Pascale Jakubowski (seemingly the leader) plays piano and bass clarinet, she’s also an exceptionally talented vocalist capable of performing virtually every type of vocal utterance one can imagine. Erik Baron plays bass guitar and is indeed adept at making it sound like anything from a cello to a Chapman Stick. They are also aided by all manner of devices, drum-computer, etc. In the booklet that accompanies the cassette, the two musicians quote their influences - Pascale comments that the use of text on Eno & Byrne’s My Life In The Bush Of Ghosts inspired her vocal technique to a great extent, as well as ethnic chants, the experimental use of phonetics by the likes of Tamia, Meredith Monk, etc. Her bass clarinet playing reminiscent of Michel Berkmans (I know he pays bassoon and oboe, but the style is similar), though she doesn’t quote any such influence. Erik quotes people as diverse as Klaus Schulze, Stockhausen, Magma and Bela Bartok, as having influenced him over the years.
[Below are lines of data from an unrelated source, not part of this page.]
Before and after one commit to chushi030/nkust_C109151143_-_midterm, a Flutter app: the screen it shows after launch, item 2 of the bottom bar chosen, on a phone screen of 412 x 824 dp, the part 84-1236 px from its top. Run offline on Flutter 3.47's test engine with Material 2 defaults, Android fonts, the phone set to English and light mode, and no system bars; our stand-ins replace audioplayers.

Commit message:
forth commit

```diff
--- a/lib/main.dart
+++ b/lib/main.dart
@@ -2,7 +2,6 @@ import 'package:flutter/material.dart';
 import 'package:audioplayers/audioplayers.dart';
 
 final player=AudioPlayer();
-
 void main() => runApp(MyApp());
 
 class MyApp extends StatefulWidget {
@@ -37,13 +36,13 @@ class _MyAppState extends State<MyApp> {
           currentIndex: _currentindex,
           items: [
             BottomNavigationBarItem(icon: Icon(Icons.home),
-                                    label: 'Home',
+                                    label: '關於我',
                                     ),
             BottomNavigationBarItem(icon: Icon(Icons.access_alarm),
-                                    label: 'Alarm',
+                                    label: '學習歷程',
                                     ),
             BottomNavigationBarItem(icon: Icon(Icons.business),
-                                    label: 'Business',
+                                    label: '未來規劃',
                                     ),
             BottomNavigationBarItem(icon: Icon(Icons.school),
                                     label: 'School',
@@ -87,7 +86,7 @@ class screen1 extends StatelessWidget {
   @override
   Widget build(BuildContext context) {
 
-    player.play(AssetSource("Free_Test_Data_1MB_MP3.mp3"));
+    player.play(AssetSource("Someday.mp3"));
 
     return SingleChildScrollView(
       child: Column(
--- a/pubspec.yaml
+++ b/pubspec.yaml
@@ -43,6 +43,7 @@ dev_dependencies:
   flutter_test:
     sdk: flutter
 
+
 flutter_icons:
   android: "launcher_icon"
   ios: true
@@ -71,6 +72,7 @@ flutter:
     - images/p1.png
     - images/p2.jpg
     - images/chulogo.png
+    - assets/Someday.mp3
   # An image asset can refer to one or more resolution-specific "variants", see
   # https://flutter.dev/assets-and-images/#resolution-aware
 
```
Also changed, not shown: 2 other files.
Requiem opens the tape with orchestral sounds, strange vocals and percussive bass, and moves through glissandi and abstract phases, with some fascinating vocal gibberish. Orient Express follows with some manic piano attacks, akin to Art Zoyd (or ultimately Stravinski), building up in a crazed rhythmic fashion, backed by cacophonous echoed drum- machine and glissando bass. On Inarticulomortis Pascale lets rip, with multiple tracks of her voice reciting nonsensical things like "a ning-nang-ning-na nong..." over Stick style bass, as they say - weird but wonderful! On the other tracks we are taken through many moods, both violent and spooky, with never a dull moment anywhere. Thoroughly inventive music that should appeal to all lovers of RIO and/or modern avant-garde rock.